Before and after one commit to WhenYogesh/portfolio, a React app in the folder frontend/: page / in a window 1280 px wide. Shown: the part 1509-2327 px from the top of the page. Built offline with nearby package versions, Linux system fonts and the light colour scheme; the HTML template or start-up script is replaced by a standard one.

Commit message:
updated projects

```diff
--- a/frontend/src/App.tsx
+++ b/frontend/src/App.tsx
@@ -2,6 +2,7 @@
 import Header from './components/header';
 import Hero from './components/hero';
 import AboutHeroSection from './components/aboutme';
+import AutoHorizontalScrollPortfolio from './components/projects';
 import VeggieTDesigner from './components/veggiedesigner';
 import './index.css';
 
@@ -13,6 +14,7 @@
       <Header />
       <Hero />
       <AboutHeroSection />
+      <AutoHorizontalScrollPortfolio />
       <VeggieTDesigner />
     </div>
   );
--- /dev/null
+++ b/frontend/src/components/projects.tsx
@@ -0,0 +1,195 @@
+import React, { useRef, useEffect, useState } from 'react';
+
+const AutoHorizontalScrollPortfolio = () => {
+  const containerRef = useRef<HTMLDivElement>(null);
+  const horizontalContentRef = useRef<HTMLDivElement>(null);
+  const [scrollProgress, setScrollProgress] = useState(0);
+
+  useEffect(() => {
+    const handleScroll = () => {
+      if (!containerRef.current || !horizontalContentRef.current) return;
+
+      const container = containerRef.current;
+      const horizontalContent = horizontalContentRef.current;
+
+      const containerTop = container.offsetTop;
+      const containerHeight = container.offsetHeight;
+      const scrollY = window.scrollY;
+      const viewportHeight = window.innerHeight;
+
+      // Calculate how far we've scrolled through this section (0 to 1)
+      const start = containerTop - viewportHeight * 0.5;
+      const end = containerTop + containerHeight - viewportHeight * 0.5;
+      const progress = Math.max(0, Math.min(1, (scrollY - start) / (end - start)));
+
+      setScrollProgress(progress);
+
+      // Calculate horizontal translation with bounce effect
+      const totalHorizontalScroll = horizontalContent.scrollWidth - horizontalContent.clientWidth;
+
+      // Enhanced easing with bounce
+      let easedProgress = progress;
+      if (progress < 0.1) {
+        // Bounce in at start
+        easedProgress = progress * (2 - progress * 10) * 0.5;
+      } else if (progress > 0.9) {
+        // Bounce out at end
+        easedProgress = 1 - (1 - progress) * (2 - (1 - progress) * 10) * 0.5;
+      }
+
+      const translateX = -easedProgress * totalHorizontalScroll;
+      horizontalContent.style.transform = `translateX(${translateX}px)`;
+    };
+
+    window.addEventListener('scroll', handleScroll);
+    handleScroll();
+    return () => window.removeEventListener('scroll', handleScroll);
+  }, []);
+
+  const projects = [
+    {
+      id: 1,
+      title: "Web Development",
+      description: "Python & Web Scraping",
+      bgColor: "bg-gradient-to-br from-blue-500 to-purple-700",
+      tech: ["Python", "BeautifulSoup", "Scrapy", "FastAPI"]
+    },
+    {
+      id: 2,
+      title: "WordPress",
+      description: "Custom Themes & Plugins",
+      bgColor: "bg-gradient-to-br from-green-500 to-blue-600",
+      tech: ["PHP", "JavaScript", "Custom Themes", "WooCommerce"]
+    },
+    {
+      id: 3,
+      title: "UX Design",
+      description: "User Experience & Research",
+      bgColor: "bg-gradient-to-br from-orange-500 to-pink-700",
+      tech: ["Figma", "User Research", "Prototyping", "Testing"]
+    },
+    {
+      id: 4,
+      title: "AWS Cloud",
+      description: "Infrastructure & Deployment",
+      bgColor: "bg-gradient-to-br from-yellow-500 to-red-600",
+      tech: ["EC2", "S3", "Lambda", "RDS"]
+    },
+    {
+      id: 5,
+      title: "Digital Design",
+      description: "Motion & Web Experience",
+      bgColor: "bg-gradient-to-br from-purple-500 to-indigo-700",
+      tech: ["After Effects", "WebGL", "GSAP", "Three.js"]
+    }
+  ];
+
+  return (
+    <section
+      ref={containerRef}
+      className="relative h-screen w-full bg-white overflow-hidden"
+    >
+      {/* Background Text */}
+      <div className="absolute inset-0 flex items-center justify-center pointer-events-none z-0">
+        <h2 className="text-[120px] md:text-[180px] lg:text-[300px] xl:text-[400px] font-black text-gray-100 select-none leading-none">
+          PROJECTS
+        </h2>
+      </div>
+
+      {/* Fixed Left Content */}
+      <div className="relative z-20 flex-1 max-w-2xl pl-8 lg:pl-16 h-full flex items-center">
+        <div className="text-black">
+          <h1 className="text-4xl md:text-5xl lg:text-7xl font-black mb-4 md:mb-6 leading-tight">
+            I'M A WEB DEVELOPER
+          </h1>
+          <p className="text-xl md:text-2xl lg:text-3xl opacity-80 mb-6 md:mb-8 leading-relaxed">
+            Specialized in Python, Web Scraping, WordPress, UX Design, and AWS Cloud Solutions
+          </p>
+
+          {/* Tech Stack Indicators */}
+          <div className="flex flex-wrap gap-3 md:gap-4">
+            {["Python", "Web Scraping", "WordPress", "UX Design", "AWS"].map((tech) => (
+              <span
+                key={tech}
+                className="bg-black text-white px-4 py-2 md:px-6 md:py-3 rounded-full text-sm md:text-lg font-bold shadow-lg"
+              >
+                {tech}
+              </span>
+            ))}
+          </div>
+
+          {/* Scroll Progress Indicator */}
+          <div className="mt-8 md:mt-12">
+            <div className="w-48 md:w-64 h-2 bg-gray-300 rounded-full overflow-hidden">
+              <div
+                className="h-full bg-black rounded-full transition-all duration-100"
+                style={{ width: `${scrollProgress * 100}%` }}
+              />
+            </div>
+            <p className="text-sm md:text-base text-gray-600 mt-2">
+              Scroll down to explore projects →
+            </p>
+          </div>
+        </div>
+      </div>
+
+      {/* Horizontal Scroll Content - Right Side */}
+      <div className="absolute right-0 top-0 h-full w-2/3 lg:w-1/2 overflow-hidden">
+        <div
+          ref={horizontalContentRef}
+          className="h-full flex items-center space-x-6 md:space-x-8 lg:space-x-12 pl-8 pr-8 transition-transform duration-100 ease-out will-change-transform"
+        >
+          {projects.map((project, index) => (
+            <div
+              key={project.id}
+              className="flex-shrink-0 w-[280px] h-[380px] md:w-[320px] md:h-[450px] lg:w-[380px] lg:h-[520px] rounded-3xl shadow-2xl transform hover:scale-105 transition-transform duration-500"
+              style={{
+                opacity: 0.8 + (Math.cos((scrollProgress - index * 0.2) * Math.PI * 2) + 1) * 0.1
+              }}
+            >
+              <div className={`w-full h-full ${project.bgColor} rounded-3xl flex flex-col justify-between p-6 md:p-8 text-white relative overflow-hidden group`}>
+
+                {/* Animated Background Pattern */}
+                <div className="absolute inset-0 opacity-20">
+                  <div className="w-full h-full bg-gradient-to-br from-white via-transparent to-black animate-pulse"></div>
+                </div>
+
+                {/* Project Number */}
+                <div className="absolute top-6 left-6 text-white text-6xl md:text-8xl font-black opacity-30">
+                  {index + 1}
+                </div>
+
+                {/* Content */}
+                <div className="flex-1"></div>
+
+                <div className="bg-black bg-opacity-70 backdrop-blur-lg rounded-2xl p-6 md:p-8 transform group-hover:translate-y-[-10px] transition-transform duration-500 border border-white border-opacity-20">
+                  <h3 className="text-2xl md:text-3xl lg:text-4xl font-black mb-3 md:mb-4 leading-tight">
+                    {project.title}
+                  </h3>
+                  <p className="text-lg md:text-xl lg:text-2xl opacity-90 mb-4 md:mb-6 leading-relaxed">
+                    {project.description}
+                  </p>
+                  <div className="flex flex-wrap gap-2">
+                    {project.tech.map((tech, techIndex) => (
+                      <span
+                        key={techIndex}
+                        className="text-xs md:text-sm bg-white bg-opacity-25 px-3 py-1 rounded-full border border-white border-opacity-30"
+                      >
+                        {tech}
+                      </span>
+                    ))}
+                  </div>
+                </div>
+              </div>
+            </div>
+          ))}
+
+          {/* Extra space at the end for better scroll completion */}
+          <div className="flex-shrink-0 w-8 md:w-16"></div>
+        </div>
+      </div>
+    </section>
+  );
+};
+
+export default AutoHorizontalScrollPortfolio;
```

+ + + +

Return each full line of the entries that contains the word "Research".

+      description: "User Experience & Research",
+      tech: ["Figma", "User Research", "Prototyping", "Testing"]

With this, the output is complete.